“I wasn’t after it to kill it, lad,” the hunter explained. “It chased away a hart I’ve been tracking for the better part of two days. Now I must begin my hunt all over again. The bear seemed to be warning the hart of my presence, and I wanted to tire it so it wouldn’t disturb my hunt again.”
“An’ why’re ye after the hart?”
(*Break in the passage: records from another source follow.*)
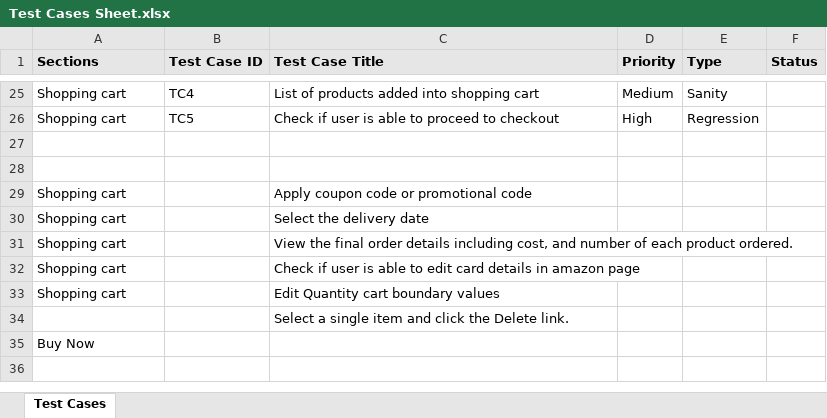
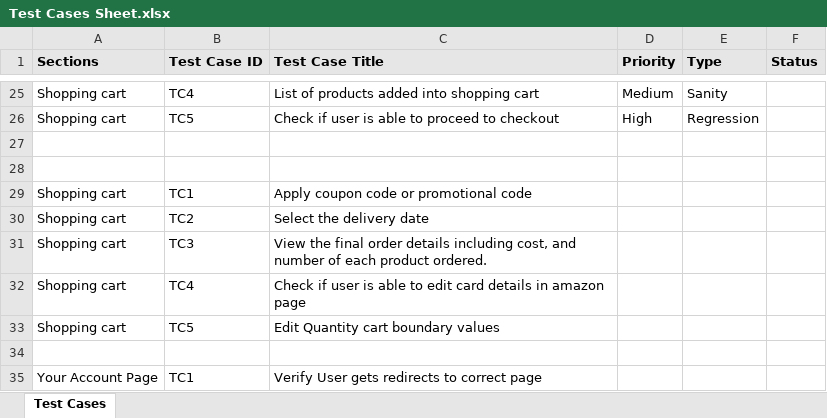
Before and after one commit to RoshanGhadge20/Automation_Framework, an Excel workbook: TestCases/Test Cases Sheet.xlsx, sheet Test Cases, drawn as a sheet; only a part is shown, gaps mark what is left out; values as stored, in another font and other column widths than the file's, no borders; removed rows and columns are numbered as before the commit, all else as after; the diff names each change by its address in the sheet, - before the commit and + after, or states it on an @@ line.

Commit message:
Updated Your account page test & added chromeoptions arguments

```diff
--- a/TestCases/Test Cases Sheet.xlsx (sheet Test Cases)
+++ b/TestCases/Test Cases Sheet.xlsx (sheet Test Cases)
-B29 (Test Case ID): (empty)
+B29 (Test Case ID): TC1
-B30 (Test Case ID): (empty)
+B30 (Test Case ID): TC2
-B31 (Test Case ID): (empty)
+B31 (Test Case ID): TC3
-B32 (Test Case ID): (empty)
+B32 (Test Case ID): TC4
-B33 (Test Case ID): (empty)
+B33 (Test Case ID): TC5
-C34 (Test Case Title): Select a single item and click the Delete link.
+C34 (Test Case Title): (empty)
-row 35: Buy Now
+row 35: Your Account Page | TC1 | Verify User gets redirects to correct page
```
Also changed, not shown: 14 other files.
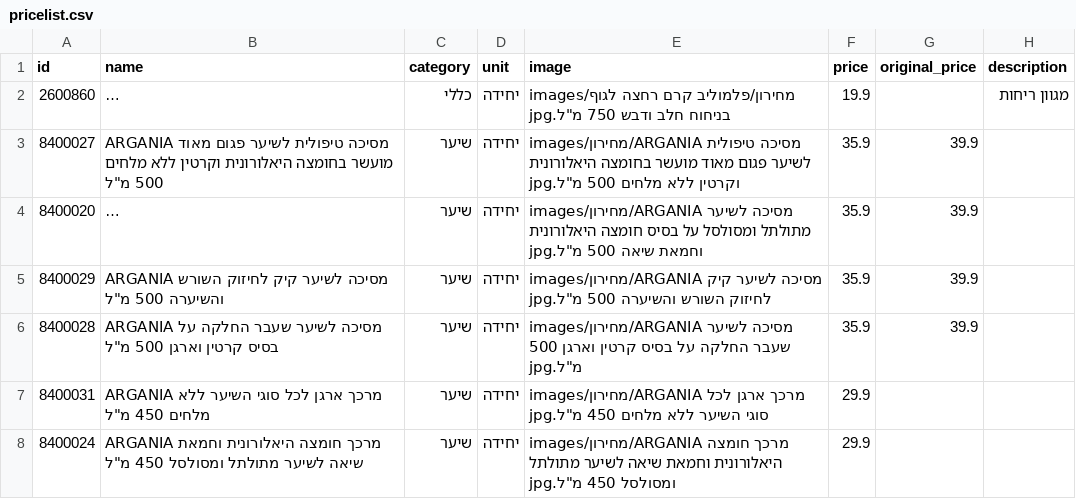
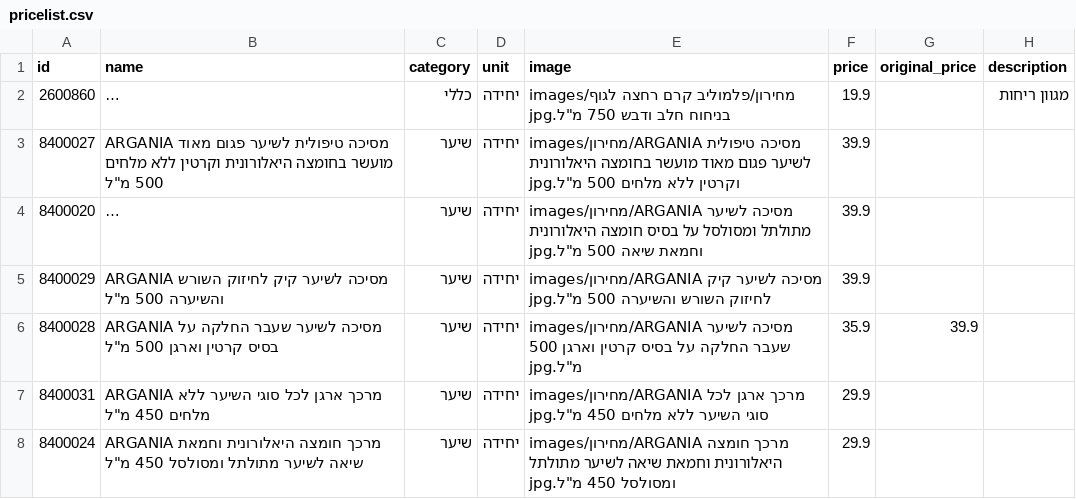
Before and after one commit to roeiaharoni4/aroan, a CSV file: data/pricelist.csv, drawn as a sheet; only a part is shown; long unchanged cells end in …; the diff names each change by its address in the sheet, - before the commit and + after, or states it on an @@ line.

```diff
--- a/data/pricelist.csv
+++ b/data/pricelist.csv
-F3:F5 (price): 35.9
+F3:F5 (price): 39.9
-G3:G5 (original_price): 39.9
+G3:G5 (original_price): (empty)
```
Also changed, not shown: 18 other files.
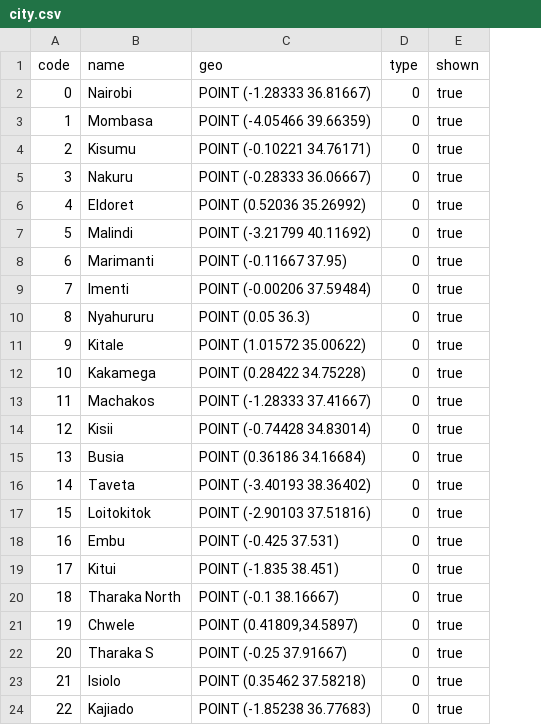
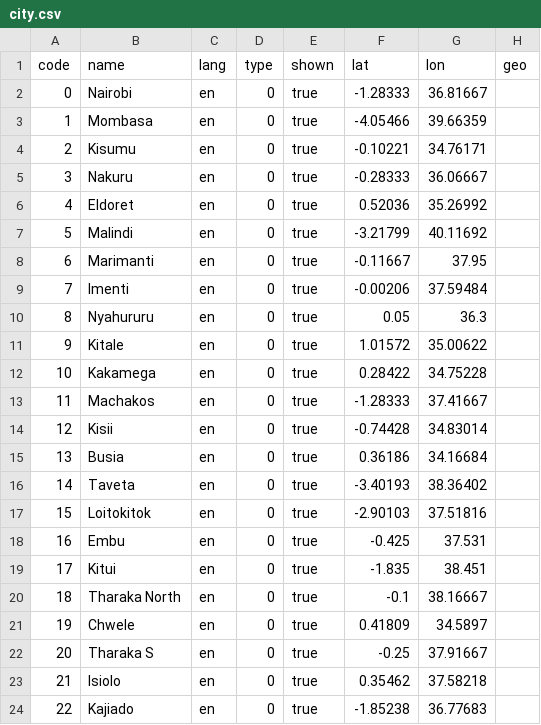
Before and after one commit to TesiFAO/p-geo, a CSV file: config/crowddata/city.csv, drawn as a sheet; removed rows and columns are numbered as before the commit, all else as after; the diff names each change by its address in the sheet, - before the commit and + after, or states it on an @@ line.

```diff
--- a/config/crowddata/city.csv
+++ b/config/crowddata/city.csv
-column C (geo), rows 2-24: POINT (-1.28333 36.81667) | POINT (-4.05466 39.66359) | POINT (-0.10221 34.76171) | POINT (-0.28333 36.06667) | POINT (0.52036 35.26992) | POINT (-3.21799 40.11692) | POINT (-0.11667 37.95) | POINT (-0.00206 37.59484) | POINT (0.05 36.3) | POINT (1.01572 35.00622) | POINT (0.28422 34.75228) | POINT (-1.28333 37.41667) | POINT (-0.74428 34.83014) | POINT (0.36186 34.16684) | POINT (-3.40193 38.36402) | POINT (-2.90103 37.51816) | POINT (-0.425 37.531) | POINT (-1.835 38.451) | POINT (-0.1 38.16667) | POINT (0.41809,34.5897) | POINT (-0.25 37.91667) | POINT (0.35462 37.58218) | POINT (-1.85238 36.77683)
+column C (lang), rows 2-24: all en
+column F (lat), rows 2-24: -1.28333 | -4.05466 | -0.10221 | -0.28333 | 0.52036 | -3.21799 | -0.11667 | -0.00206 | 0.05 | 1.01572 | 0.28422 | -1.28333 | -0.74428 | 0.36186 | -3.40193 | -2.90103 | -0.425 | -1.835 | -0.1 | 0.41809 | -0.25 | 0.35462 | -1.85238
+column G (lon), rows 2-24: 36.81667 | 39.66359 | 34.76171 | 36.06667 | 35.26992 | 40.11692 | 37.95 | 37.59484 | 36.3 | 35.00622 | 34.75228 | 37.41667 | 34.83014 | 34.16684 | 38.36402 | 37.51816 | 37.531 | 38.451 | 38.16667 | 34.5897 | 37.91667 | 37.58218 | 36.77683
+column H (geo), empty
```
Also changed, not shown: config/crowddata/variety.csv, 18 other files.
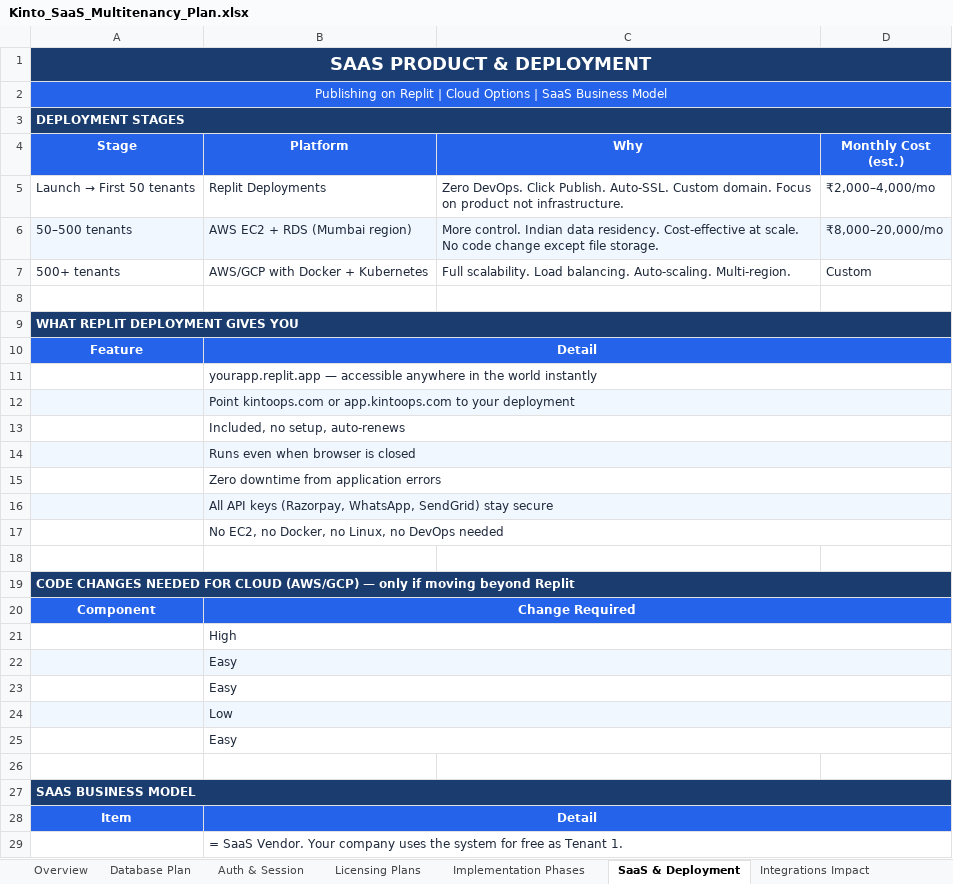
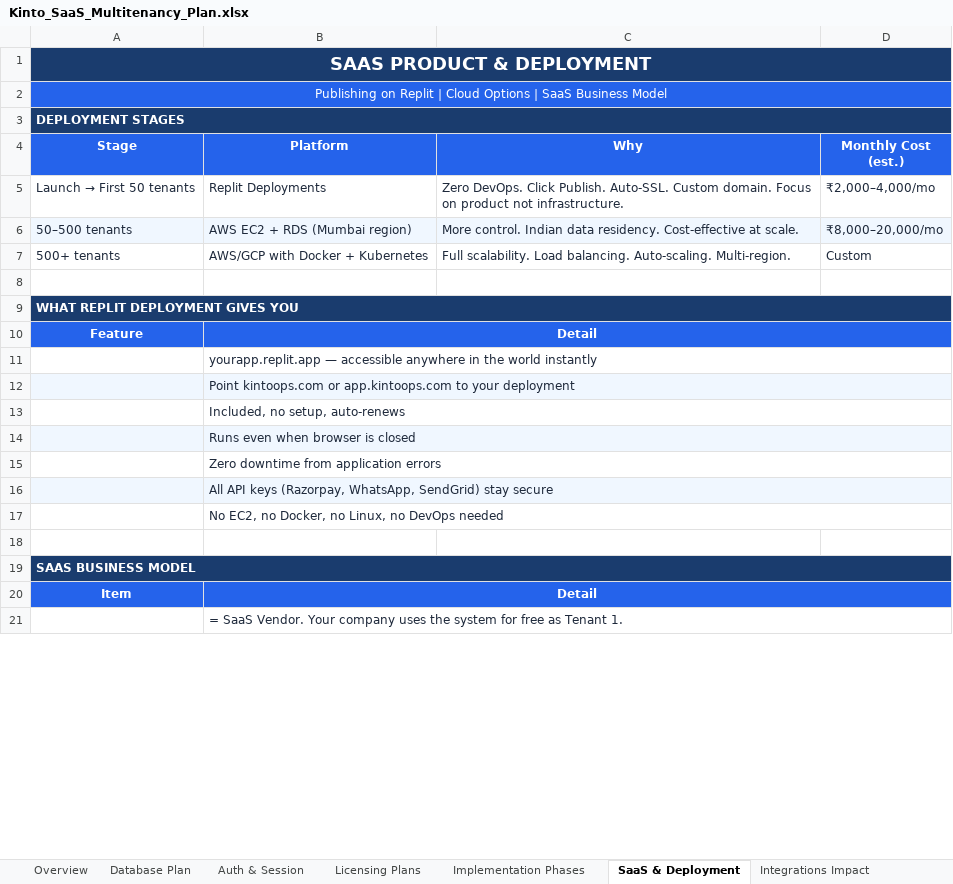
Before and after one commit to prasanth198307/kinto-qa-system, an Excel workbook: Kinto_SaaS_Multitenancy_Plan.xlsx, sheet SaaS & Deployment, drawn as a sheet; only a part is shown; values as stored, in another font and other column widths than the file's, no borders; the diff names each change by its address in the sheet, - before the commit and + after, or states it on an @@ line.

```diff
--- a/Kinto_SaaS_Multitenancy_Plan.xlsx (sheet SaaS & Deployment)
+++ b/Kinto_SaaS_Multitenancy_Plan.xlsx (sheet SaaS & Deployment)
-C6 (Why): …at scale. No code change except file storage.
+C6 (Why): …at scale.
-row 18: (empty)
-row 19: CODE CHANGES NEEDED FOR CLOUD (AWS/GCP) — only if moving beyond Replit
-row 20: Component | Change Required
-row 21:  | High
-row 22:  | Easy
-row 23:  | Easy
-row 24:  | Low
-row 25:  | Easy
```
Also changed, not shown: sheet Integrations Impact, sheet Implementation Phases, sheet Licensing Plans, other sheet tabs, 1 other file.
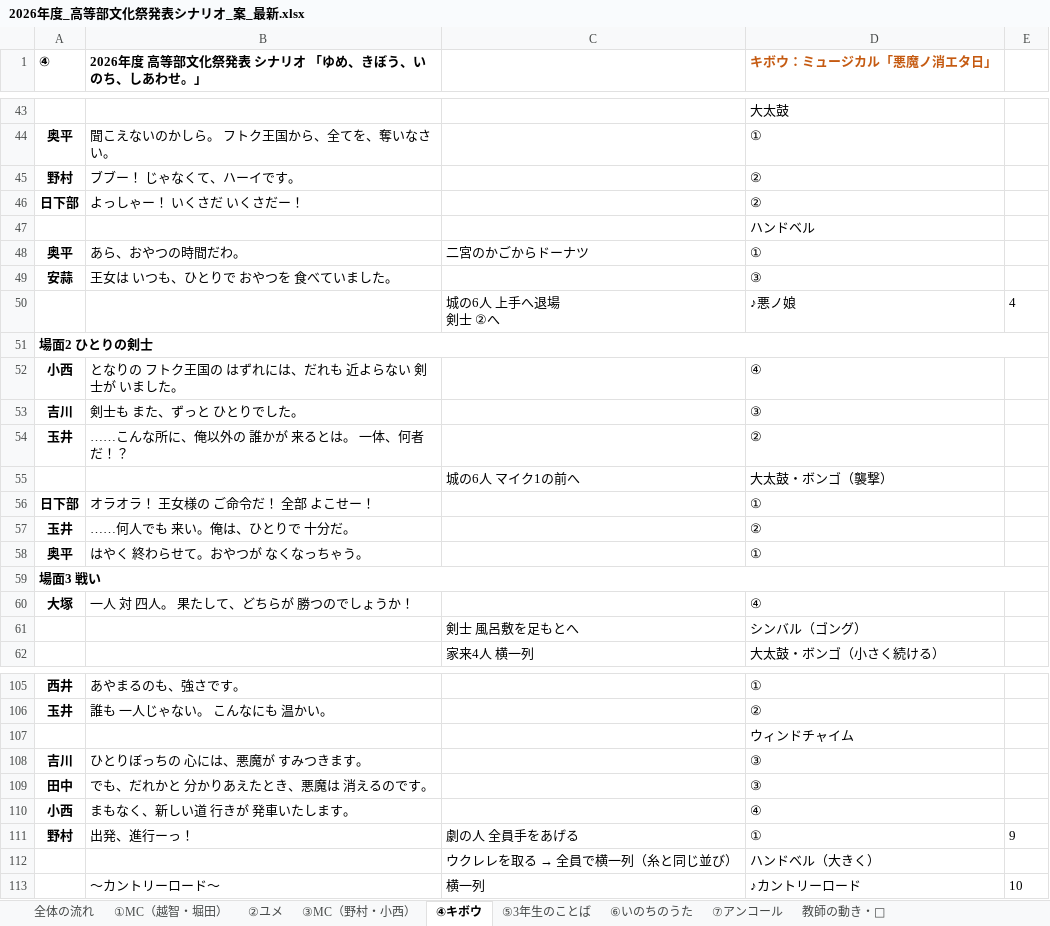
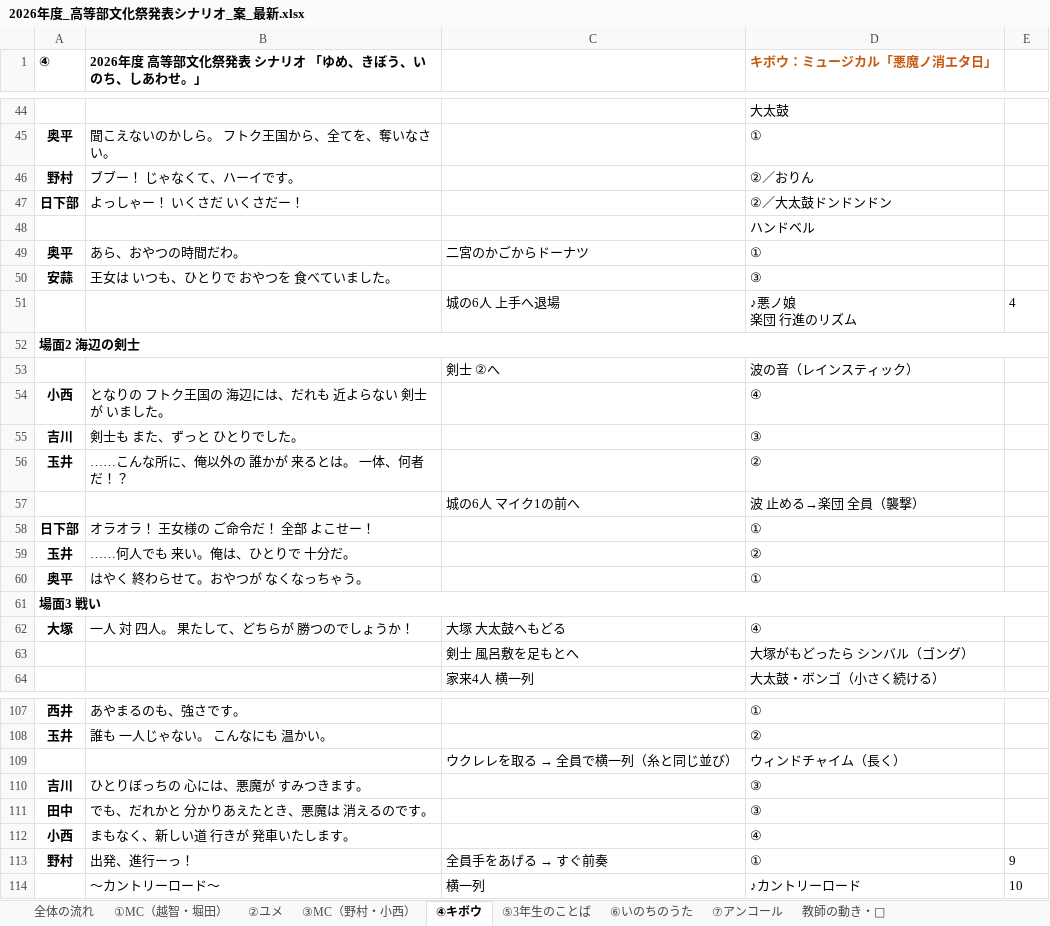
Before and after one commit to kwrbys0303-cloud/pinball, an Excel workbook: docs/materials/2026年度_高等部文化祭発表シナリオ_案_最新.xlsx, sheet ④キボウ, drawn as a sheet; only a part is shown, gaps mark what is left out; values as stored, in another font and other column widths than the file's, no borders; charts and pictures not drawn; removed rows and columns are numbered as before the commit, all else as after; ↵ is a line break in a cell; the diff covers the shown part only; the diff names each change by its address in the sheet, - before the commit and + after, or states it on an @@ line.

```diff
--- a/docs/materials/2026年度_高等部文化祭発表シナリオ_案_最新.xlsx (sheet ④キボウ)
+++ b/docs/materials/2026年度_高等部文化祭発表シナリオ_案_最新.xlsx (sheet ④キボウ)
-D46 (キボウ：ミュージカル「悪魔ノ消エタ日」): ②
+D46 (キボウ：ミュージカル「悪魔ノ消エタ日」): ②／おりん
-D47 (キボウ：ミュージカル「悪魔ノ消エタ日」): ②
+D47 (キボウ：ミュージカル「悪魔ノ消エタ日」): ②／大太鼓ドンドンドン
-C51: 城の6人 上手へ退場 ↵ 剣士 ②へ
+C51: 城の6人 上手へ退場
-D51 (キボウ：ミュージカル「悪魔ノ消エタ日」): ♪悪ノ娘
+D51 (キボウ：ミュージカル「悪魔ノ消エタ日」): ♪悪ノ娘 ↵ 楽団 行進のリズム
-A52 (④): 場面2 ひとりの剣士
+A52 (④): 場面2 海辺の剣士
+row 53:  |  | 剣士 ②へ | 波の音（レインスティック）
-B54: となりの フトク王国の はずれには、だれも 近よらない 剣士が いました。
+B54: となりの フトク王国の 海辺には、だれも 近よらない 剣士が いました。
-D57 (キボウ：ミュージカル「悪魔ノ消エタ日」): 大太鼓・ボンゴ（襲撃）
+D57 (キボウ：ミュージカル「悪魔ノ消エタ日」): 波 止める→楽団 全員（襲撃）
-C62: (empty)
+C62: 大塚 大太鼓へもどる
-D63 (キボウ：ミュージカル「悪魔ノ消エタ日」): シンバル（ゴング）
+D63 (キボウ：ミュージカル「悪魔ノ消エタ日」): 大塚がもどったら シンバル（ゴング）
-row 107:  |  |  | ウィンドチャイム
+row 109:  |  | ウクレレを取る → 全員で横一列（糸と同じ並び） | ウィンドチャイム（長く）
@@ C113: 劇の人 全員手をあげる → 全員手をあげる → すぐ前奏 @@
-row 112:  |  | ウクレレを取る → 全員で横一列（糸と同じ並び） | ハンドベル（大きく）
```
Also changed, not shown: 5 added rows, 4 removed rows and 13 edited cells elsewhere in this sheet, 3 other files.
“It’s the best looking hart I’ve ever seen in these woods. Must be a grand male, three or four years old at least, a glorious beast that gave me excellent chase when I first spied it leaving the Dehir. It came here, and I followed it, and I will not leave off now. I wanted it for a prize to present to the Regent--" but Eadmhaird, eyeing the salmon in Dirrald’s hand, was silenced by the sight of four large gashes, evidently made by something larger and more vicious than a mere tall boy of fourteen, perforating the salmon’s scales. Eadmhaird’s suspicions soared when Dirrald, as though noticing the change in Eadmhaird’s coutenance, held the fish behind him, attempting to screen it from view. The deep lacerations in the salmon, Dirrald’s sudden diffidence and ignominy disclosed something altogether very wrong. What in the Name of Borras was this about? What made those marks? but the hunter knew what had made them. Eadmhaird peered first at the salmon and then at Dirrald, descrying a nervousness in the boy’s expression-- the tense shoulder, the furrowed brow, the look of avid determination-- his lips parted in a something like unspoken entreaty. While the steadiness of Dirrald’s voice when he had told the story of the bear having gone upstream might have deterred the hunter, the embarrassment in Dirrald’s eyes bepoke a consternation, an anguish that Eadmhaird could not but recognize. The colour of Dirrald’s eyes, too—their strange and splendid hue, amber tinged with black and wreathed round with ovher, a colour belonging to something uncultivated and untamed, their unquietness emenating a conscious desperation-- could not deceive one who had been taught to look for symptoms of ferity. How those gashes had been made, by what claws, Eadmhaird could not but be sensible of, but how did the boy come in possession of the salmon? Had the bear caught it and left it there? Had it even time to catch a salmon and leave it behind by way of thanks for the boy’s somehow allowing him to escape? How was any of this possible, and how Eadmhaird could make this intelligible to himself was a mystery not even his heighted sense of intuition could surmise. The scales of the salmon, however, attached as they were to the boy’s fingernails drew the hunter closer to the truth. His hands could never have made lacerations that deep, the hunter reasoned, and even a knife or a spear could not have made that sort of marking, but Dirrald had no knife or spear about him; he had only his tunic, his galligaskins, his fearful aspect, and the salmon, and the hunter’s imagination began to surmount him. The tracks leading to the stream, the want of tracks leading away from it, the serrated scales decorating the boy’s fingers-- It could not be, the lad was large for his age and altogether in possession of marked strength and stature, but it was unconscionable to consider old tales and indulge fantasies when there was certainly a way to explain the bear’s disappearance. It was fabrication run mad to think that a boy could- or a bear could- disguise itself somehow, one changing itself for the other. His mind drifted into the realm of inconceiveable things: of boys and bears, of brothers and sons, of servants and Gods — Eadmhaird checked this line of consciousness as well as he could. Foolishness to think of fables and legends when he knew the boy too well, but that dreadful intuition, that knowingness gnawing away at his conscience assailed him. It could not be—it was impossible—and yet his heart knew what his mind would not acknowledge: there must be some connection between the boy and the bear. He must interrogate, he must compel Dirrald into a confession, but a confession as to what even Eadmhaird would not admit to himself. It was an indefinable truth that the hunter was now after, something perhaps far more valueable than the whereabouts of a bear ever could be, and his eyes tapered, his mind was everywhere awake, and he glared at the boy with severe circumspection.